# What the task requires:
Filter the records for lines holding the string "DayNight".

+++ Data shown

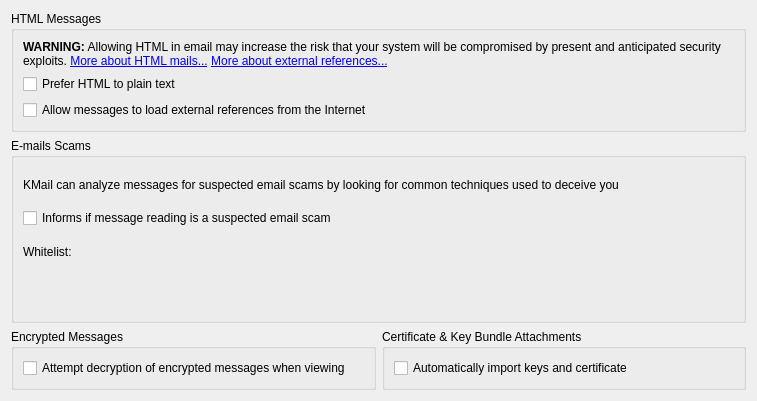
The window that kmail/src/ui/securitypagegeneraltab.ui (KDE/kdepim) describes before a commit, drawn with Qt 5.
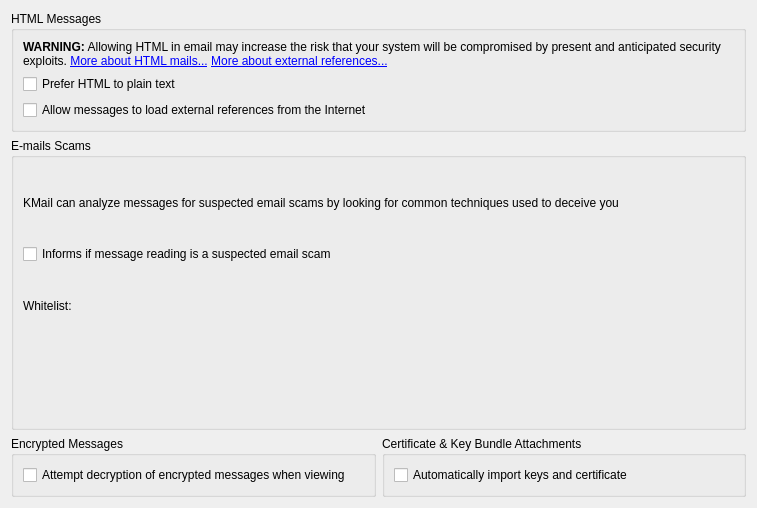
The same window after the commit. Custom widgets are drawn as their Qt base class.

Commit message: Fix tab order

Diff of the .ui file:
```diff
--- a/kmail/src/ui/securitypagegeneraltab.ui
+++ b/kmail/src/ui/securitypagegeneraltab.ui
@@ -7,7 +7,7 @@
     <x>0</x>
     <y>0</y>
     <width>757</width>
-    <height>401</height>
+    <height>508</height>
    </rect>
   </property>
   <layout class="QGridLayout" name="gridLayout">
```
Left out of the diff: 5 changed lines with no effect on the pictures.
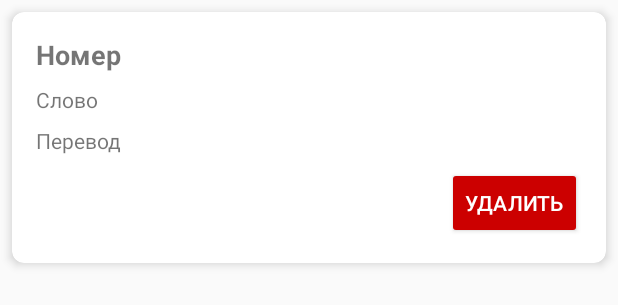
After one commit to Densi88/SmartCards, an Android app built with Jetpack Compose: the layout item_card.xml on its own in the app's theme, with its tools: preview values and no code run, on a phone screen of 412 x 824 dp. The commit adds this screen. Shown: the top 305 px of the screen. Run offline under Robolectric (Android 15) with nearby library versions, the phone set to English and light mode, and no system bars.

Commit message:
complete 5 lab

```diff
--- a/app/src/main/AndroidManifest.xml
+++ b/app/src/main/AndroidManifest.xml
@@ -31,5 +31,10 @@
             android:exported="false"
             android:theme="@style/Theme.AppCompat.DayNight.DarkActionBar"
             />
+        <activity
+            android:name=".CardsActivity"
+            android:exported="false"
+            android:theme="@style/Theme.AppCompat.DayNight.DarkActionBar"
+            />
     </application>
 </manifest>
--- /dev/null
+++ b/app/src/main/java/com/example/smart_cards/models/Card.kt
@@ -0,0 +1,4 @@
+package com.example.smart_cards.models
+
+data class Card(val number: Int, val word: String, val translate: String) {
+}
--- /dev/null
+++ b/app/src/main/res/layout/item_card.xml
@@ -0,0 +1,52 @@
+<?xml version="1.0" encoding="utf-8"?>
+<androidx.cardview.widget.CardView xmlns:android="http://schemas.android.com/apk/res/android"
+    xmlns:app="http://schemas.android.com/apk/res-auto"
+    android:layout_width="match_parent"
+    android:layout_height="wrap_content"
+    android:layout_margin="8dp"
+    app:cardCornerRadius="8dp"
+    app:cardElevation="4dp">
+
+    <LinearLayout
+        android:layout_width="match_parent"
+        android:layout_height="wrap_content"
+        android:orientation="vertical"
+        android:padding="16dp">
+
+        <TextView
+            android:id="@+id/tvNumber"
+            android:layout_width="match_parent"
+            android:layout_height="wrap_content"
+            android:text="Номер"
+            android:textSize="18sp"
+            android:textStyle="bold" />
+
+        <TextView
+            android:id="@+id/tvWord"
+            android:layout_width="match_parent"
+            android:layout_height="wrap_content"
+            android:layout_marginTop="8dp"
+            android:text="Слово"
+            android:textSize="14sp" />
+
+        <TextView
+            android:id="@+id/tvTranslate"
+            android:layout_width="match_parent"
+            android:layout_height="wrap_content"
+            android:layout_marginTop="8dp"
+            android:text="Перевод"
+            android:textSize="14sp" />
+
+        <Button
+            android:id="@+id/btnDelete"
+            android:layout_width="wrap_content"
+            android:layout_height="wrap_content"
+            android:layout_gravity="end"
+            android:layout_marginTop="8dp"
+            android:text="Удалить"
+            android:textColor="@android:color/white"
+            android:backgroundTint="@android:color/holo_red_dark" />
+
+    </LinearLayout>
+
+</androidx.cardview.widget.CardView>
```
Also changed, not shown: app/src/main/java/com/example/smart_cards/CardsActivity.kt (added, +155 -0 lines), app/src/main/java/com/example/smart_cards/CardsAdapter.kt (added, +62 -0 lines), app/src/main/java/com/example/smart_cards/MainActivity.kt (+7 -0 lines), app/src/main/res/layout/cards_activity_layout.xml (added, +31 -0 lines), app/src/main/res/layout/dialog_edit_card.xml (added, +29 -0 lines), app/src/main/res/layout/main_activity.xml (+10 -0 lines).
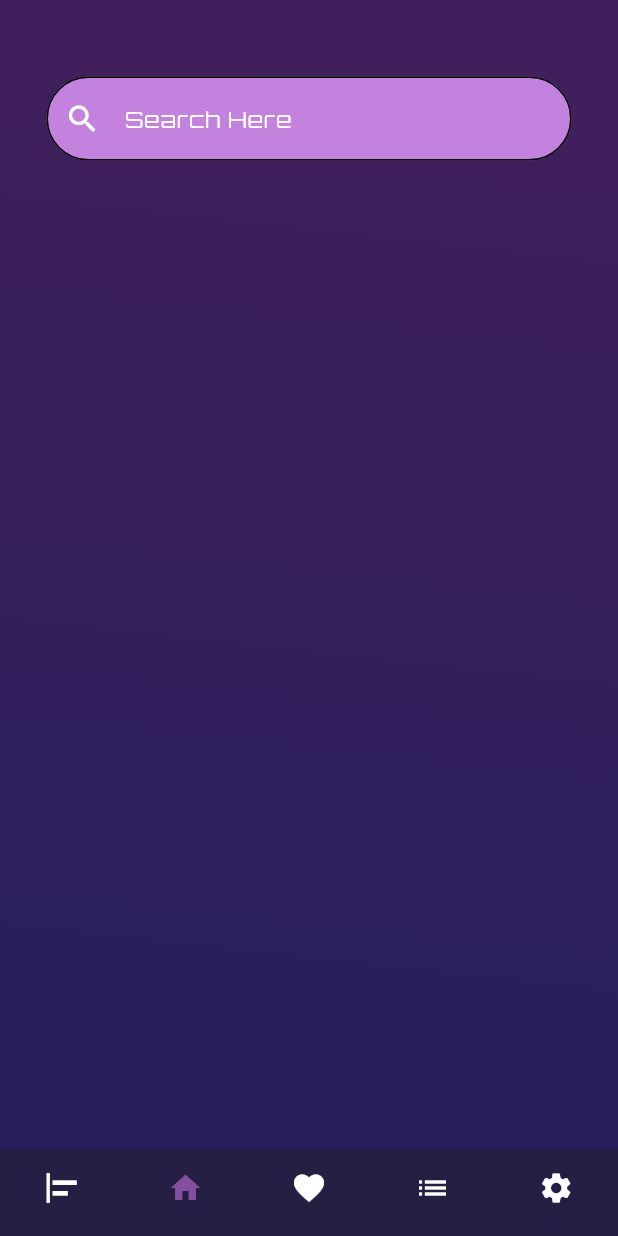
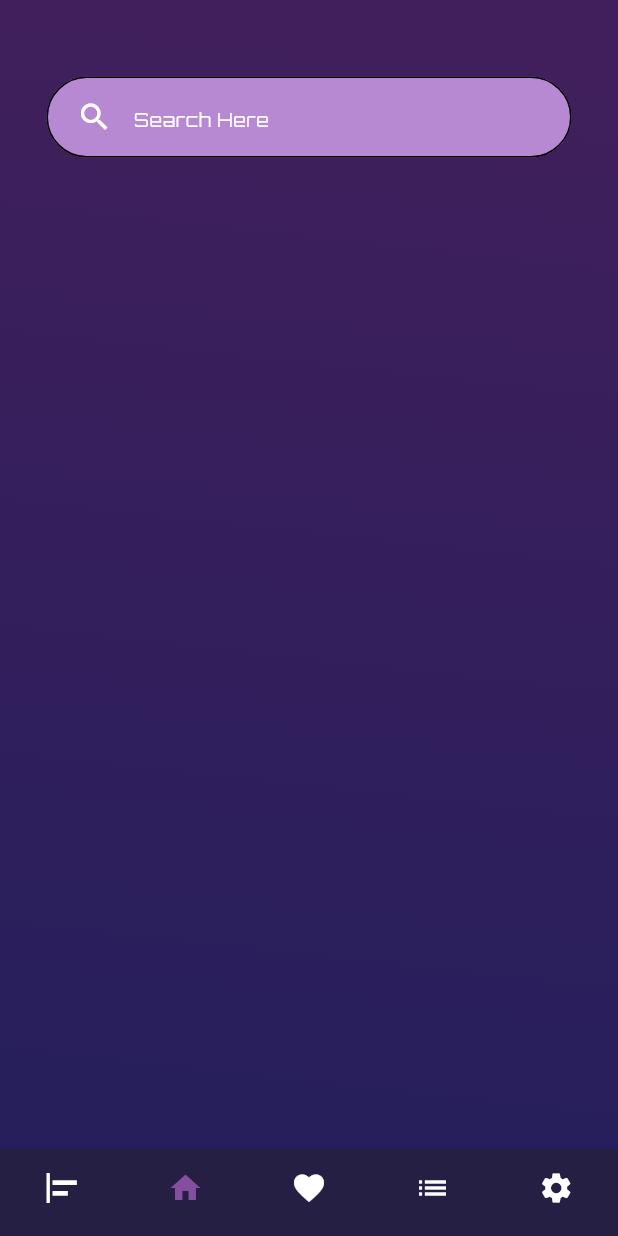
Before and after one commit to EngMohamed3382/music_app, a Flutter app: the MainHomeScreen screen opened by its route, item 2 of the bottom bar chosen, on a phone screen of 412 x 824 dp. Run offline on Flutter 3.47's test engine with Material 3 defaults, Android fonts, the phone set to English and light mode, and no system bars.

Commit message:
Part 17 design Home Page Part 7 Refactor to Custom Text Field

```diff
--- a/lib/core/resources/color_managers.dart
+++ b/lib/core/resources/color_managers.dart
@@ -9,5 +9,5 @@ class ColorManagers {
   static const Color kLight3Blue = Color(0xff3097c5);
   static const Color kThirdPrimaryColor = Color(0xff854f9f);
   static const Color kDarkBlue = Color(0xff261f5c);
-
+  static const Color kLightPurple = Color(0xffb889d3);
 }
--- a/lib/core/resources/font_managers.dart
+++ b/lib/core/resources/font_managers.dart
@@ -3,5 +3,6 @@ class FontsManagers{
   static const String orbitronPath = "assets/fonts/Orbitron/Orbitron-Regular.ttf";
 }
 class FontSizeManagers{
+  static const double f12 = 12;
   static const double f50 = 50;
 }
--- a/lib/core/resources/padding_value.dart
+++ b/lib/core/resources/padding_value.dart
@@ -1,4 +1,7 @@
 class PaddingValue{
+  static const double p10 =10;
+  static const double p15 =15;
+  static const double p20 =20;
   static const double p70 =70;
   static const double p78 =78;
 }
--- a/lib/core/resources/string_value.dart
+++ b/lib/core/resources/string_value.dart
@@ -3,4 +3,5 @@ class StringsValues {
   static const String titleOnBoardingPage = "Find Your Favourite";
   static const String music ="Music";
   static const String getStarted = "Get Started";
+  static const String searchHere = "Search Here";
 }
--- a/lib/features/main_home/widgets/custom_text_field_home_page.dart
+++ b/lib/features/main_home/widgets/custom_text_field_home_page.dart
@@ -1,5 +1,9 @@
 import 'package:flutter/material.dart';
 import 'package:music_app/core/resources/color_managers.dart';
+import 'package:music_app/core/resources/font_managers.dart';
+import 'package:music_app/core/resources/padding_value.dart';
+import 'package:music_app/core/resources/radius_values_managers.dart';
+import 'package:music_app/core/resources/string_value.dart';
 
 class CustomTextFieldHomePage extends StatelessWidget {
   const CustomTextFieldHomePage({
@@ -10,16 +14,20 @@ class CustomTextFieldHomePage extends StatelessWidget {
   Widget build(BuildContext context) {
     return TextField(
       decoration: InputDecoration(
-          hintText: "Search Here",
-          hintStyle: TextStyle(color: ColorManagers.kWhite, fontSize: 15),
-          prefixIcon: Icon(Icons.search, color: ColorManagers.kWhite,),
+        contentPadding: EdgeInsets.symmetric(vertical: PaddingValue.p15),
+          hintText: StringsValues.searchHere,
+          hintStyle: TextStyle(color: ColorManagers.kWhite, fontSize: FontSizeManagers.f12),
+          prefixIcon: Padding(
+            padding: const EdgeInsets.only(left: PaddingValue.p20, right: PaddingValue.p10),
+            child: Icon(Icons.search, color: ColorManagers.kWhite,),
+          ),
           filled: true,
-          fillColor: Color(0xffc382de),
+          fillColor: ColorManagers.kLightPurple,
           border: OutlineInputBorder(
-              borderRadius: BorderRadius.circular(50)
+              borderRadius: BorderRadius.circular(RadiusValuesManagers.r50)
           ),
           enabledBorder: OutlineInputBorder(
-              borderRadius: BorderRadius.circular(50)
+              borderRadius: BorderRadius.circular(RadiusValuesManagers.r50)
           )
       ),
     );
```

++++++

# Result below:
             android:theme="@style/Theme.AppCompat.DayNight.DarkActionBar"
+            android:theme="@style/Theme.AppCompat.DayNight.DarkActionBar"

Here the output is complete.